China is the world’s biggest consumer of lithium, with 63 percent of the market, according to Ingred Garces, professor of engineering at Chile’s Antofagasta University.

With its voracious appetite for lithium, the Asian giant has positioned itself at the center of the world’s main deposits of the metal.

By 2025, China will need 800,000 tons of lithium carbonate per year to meet the growing demand for electric vehicles.

China’s Tianqui Lithium Corp. took a 24 percent stake in Chilean producer SQM last December, placing itself inside the “Lithium Triangle,” which has 80 percent of the globe’s known deposits.

Worldwide production grew 23 percent in 2018 to more than 85,000 tons.

 

 


India probes Flipkart, Amazon discounts after retailers complain

Updated 15 October 2019

India probes Flipkart, Amazon discounts after retailers complain

  • Products on Amazon, Flipkart listed at steep discounts in sale
  • Trader groups allege firms violating foreign investment rules

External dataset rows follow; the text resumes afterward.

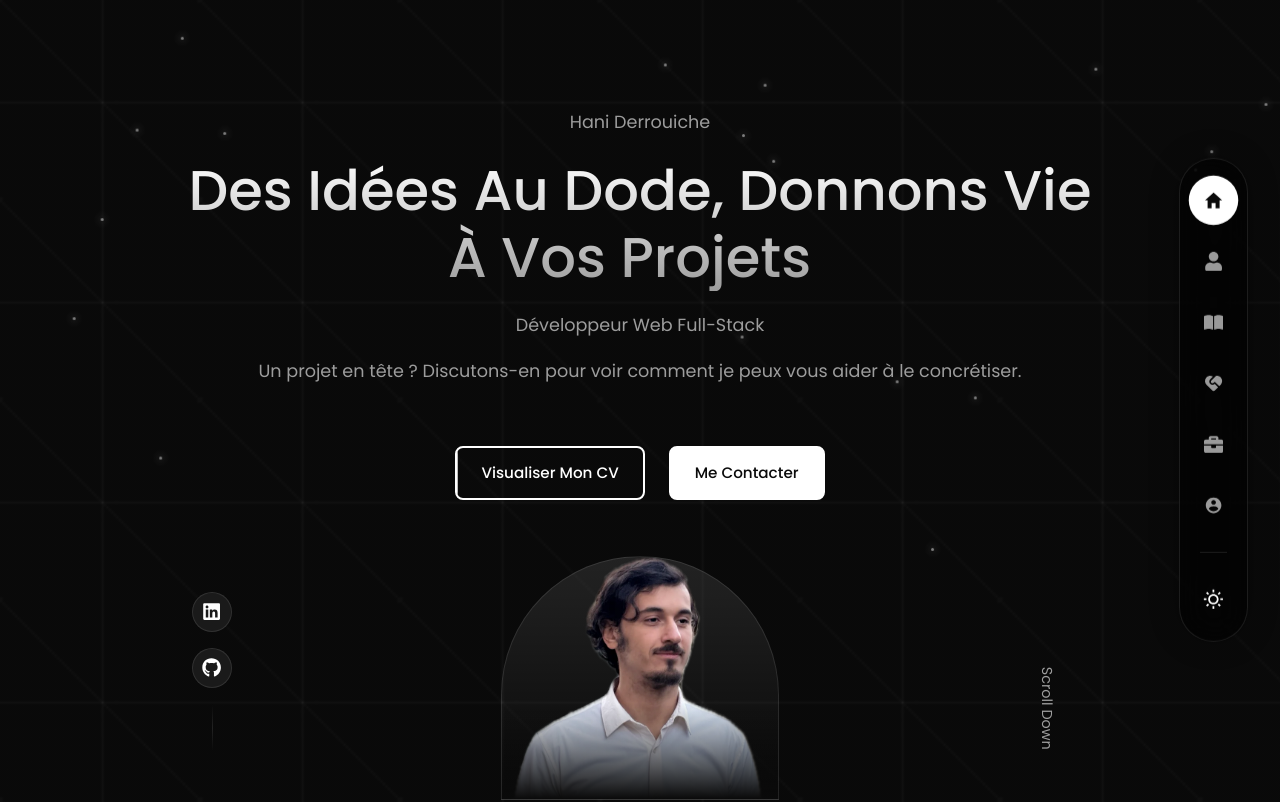
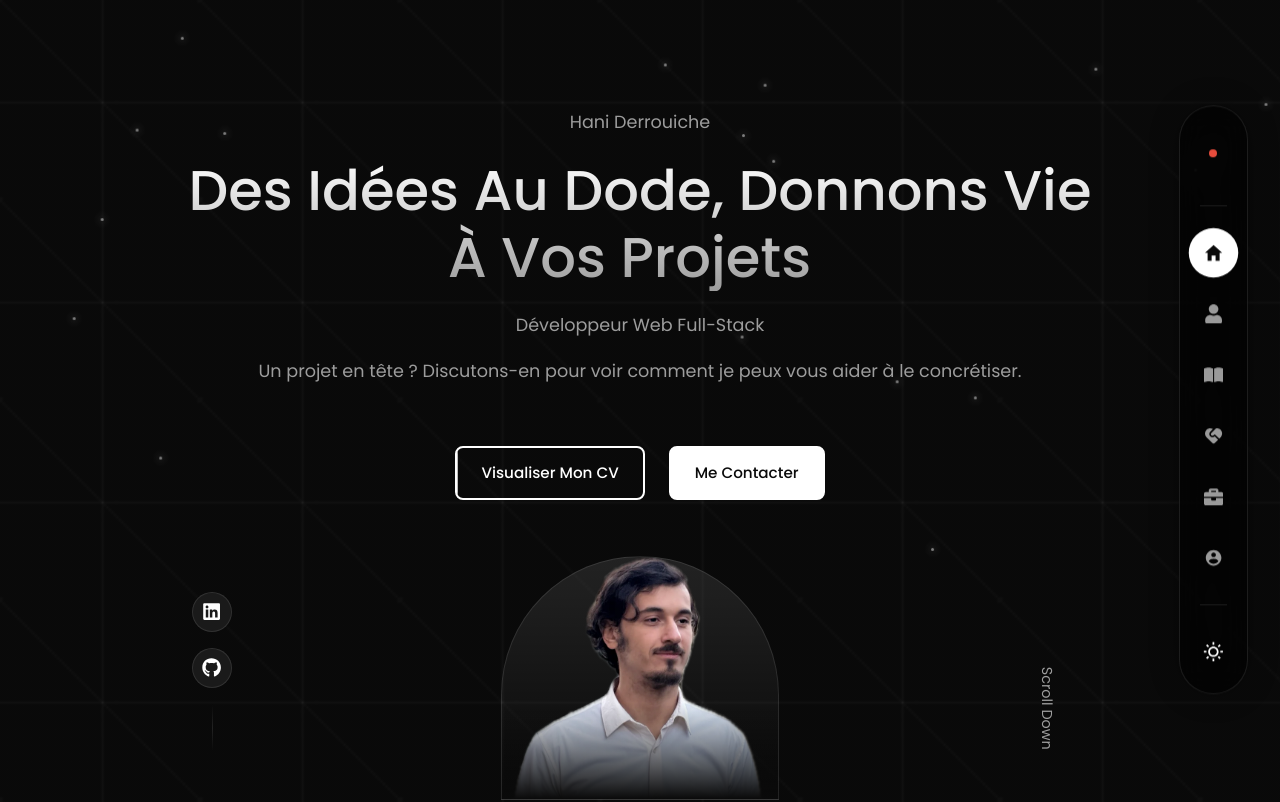
Before and after one commit to Hani19000/Portfolio-Hani, a React (Vite) app in the folder frontend/: page / in a window 1280 px wide. Shown: the top 802 px of the page. Built offline with nearby package versions, Linux system fonts and the light colour scheme; no server answers.

Commit message:
mise a jours

```diff
--- /dev/null
+++ b/frontend/src/components/ServerStatus.tsx
@@ -0,0 +1,43 @@
+import { useEffect, useState } from "react";
+import { ReveilServer } from "../api/api";
+import "../styles/serverstatus.css";
+
+const ServerStatus = () => {
+  const [status, setStatus] = useState<"loading" | "online" | "offline">(
+    "loading",
+  );
+
+  useEffect(() => {
+    const checkStatus = async () => {
+      try {
+        const response = await ReveilServer();
+        // Vérifie si la réponse est OK (status 200-299)
+        if (response && response.ok) {
+          setStatus("online");
+        } else {
+          setStatus("offline");
+        }
+      } catch {
+        setStatus("offline");
+      }
+    };
+
+    checkStatus();
+  }, []);
+  return (
+    <div
+      className="server-status-wrapper"
+      data-tooltip={
+        status === "loading"
+          ? "Connexion au serveur..."
+          : status === "online"
+            ? "Serveur Actif"
+            : "Maintenance en cours"
+      }
+    >
+      <span className={`dot ${status}`}></span>
+    </div>
+  );
+};
+
+export default ServerStatus;
--- a/frontend/src/components/nav/NavLink.tsx
+++ b/frontend/src/components/nav/NavLink.tsx
@@ -4,6 +4,7 @@ import useTheme from "../../hooks/useTheme";
 import NavData, { NavItem } from "../../Data/NavLinkData";
 import MenuToggle from "./MenuToggle";
 import ThemeToggle from "./ThemeToggle";
+import ServerStatus from "../ServerStatus";
 
 const NavLink: React.FC = () => {
   const { activeNav, handleNavClick } = useNavActive();
@@ -23,6 +24,12 @@ const NavLink: React.FC = () => {
       <MenuToggle isOpen={isOpen} toggle={toggleMenu} />
 
       <nav className={`nav-sidebar ${isOpen ? "active" : ""}`}>
+        {/* Indicateur de statut placé en haut de la sidebar */}
+        <div className="nav__status-container">
+          <ServerStatus />
+        </div>
+
+        <div className="nav__divider" />
         {NavData.map(({ id, icon }: NavItem) => (
           <a
             key={id}
--- a/frontend/src/styles/nav.css
+++ b/frontend/src/styles/nav.css
@@ -93,6 +93,68 @@ nav a.active {
   z-index: 998;
 }
 
+.server-status-wrapper {
+  position: relative;
+  display: flex;
+  justify-content: center;
+  align-items: center;
+  cursor: help;
+  padding: 1.5rem 0;
+}
+
+/* La bulle d'aide */
+.server-status-wrapper::after {
+  content: attr(data-tooltip);
+  position: absolute;
+  right: 120%; /* Position à gauche de la sidebar */
+  background: rgba(0, 0, 0, 0.8);
+  color: white;
+  padding: 0.5rem 0.8rem;
+  border-radius: 0.4rem;
+  font-size: 0.7rem;
+  white-space: nowrap;
+  opacity: 0;
+  pointer-events: none;
+  transition: all 0.3s ease;
+  transform: translateX(10px);
+  border: 1px solid var(--color-primary-variant);
+  backdrop-filter: blur(5px);
+}
+
+/* Affichage au survol */
+.server-status-wrapper:hover::after {
+  opacity: 1;
+  transform: translateX(0);
+}
+
+/* Masquer la tooltip sur mobile (car pas de survol) */
+@media screen and (max-width: 1024px) {
+  .server-status-wrapper::after {
+    display: none;
+  }
+}
+
+/* Animation de respiration pour le point "Online" */
+@keyframes pulse-soft {
+  0% {
+    transform: scale(0.95);
+    box-shadow: 0 0 0 0 rgba(46, 204, 113, 0.7);
+  }
+  70% {
+    transform: scale(1);
+    box-shadow: 0 0 0 10px rgba(46, 204, 113, 0);
+  }
+  100% {
+    transform: scale(0.95);
+    box-shadow: 0 0 0 0 rgba(46, 204, 113, 0);
+  }
+}
+
+.dot.online {
+  background: #2ecc71;
+  animation: pulse-soft 2s infinite cubic-bezier(0.66, 0, 0, 1);
+}
+
 /* ================= MOBILE (MENU TOGGLE) ================= */
 .menu-toggle {
   display: none;
--- /dev/null
+++ b/frontend/src/styles/serverstatus.css
@@ -0,0 +1,48 @@
+.server-status {
+  display: flex;
+  align-items: center;
+  gap: 0.5rem;
+  font-size: 0.75rem;
+  color: var(--color-light);
+  opacity: 0.8;
+}
+
+.dot {
+  width: 8px;
+  height: 8px;
+  border-radius: 50%;
+  position: relative;
+}
+
+.dot.online {
+  background: #2ecc71; /* Vert */
+  box-shadow: 0 0 5px #2ecc71;
+}
+
+.dot.online::after {
+  content: "";
+  position: absolute;
+  width: 100%;
+  height: 100%;
+  background: #2ecc71;
+  border-radius: 50%;
+  animation: pulse 2s infinite;
+}
+
+.dot.offline {
+  background: #e74c3c;
+} /* Rouge */
+.dot.loading {
+  background: #f1c40f;
+} /* Jaune */
+
+@keyframes pulse {
+  0% {
+    transform: scale(1);
+    opacity: 1;
+  }
+  100% {
+    transform: scale(2.5);
+    opacity: 0;
+  }
+}
```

NEW DELHI: The Indian government is looking into whether hefty discounts offered on Walmart-owned Flipkart and Amazon.com during their online festive sales violate foreign investment rules, a commerce ministry official told Reuters.
India introduced new rules in February aimed at protecting the 130 million people dependent on small-scale retail by deterring big online discounts. The rules forced e-commerce firms to tweak their business structures and drew criticism from the United States, straining trade ties between New Delhi and Washington.
While Amazon and Flipkart say they’ve complied with the federal rules, local trader groups say the two companies are violating them by burning money to offer discounts — of more than 50 percent in some cases — during the ongoing festive sales.
Reuters reviewed emails and internal training material from Flipkart showing the company is in some cases offering to reduce, or forfeit, its sales commission from sellers that offer discounts.
The commerce ministry official said the government was reviewing complaints and evidence filed by the Confederation of All India Traders (CAIT), a group representing some 70 million brick-and-mortar retailers, alleging Amazon and Flipkart were violating the foreign investment rules.
The official declined to comment on possible action, but executives from Amazon and Flipkart were summoned to meet commerce ministry officials last week to discuss the matter.
Flipkart in a statement said it had a “good meeting” with government officials and it was “deeply committed to doing business the right way in India.”
Amazon said it had an “open & transparent discussion” with officials and has a high bar for compliance.
Seeking to attract shoppers around the key Hindu festival of Diwali, both retailers have placed full-page advertisements in top national daily the Times of India to showcase discount offerings stretching from Samsung and Apple phones to clothing and diapers.
“Customers are going online because of the unbelievable discounts. Because of this sales at offline businesses are down 30 percent to 40 percent this month,” CAIT’s secretary general Praveen Khandelwal said.
Two emails received by Flipkart sellers in September, just days ahead of the inaugural phase of the festive sales, showed it offering to partly fund discounts.
The company would “burn” 3 percent of the discount if a seller lowered a product price by 15 percent, or 9 percent if the seller discounted by 30 percent, said one of the emails.
In training material posted on Flipkart’s restricted website for its sellers, seen by Reuters, the company asks them to prepare for the festive season by saying “nothing is bigger than this” and explaining how they can benefit by discounting products for Flipkart’s premium customers.
“We want to ensure that you fetch as much profit from it as possible ... whatever the discount you are offering, half of that will be reimbursed to you by Flipkart,” a post said.
A Flipkart source said the incentives were compliant with Indian regulations and were aimed at promoting sellers’ earnings by effectively reducing the commission they pay.
All India Online Vendors Association, whose 3,500 members sell products on various online platforms including Flipkart, in a statement said fewer than 100 of its members benefitted from Flipkart’s partial discount funding, giving some sellers an unfair advantage.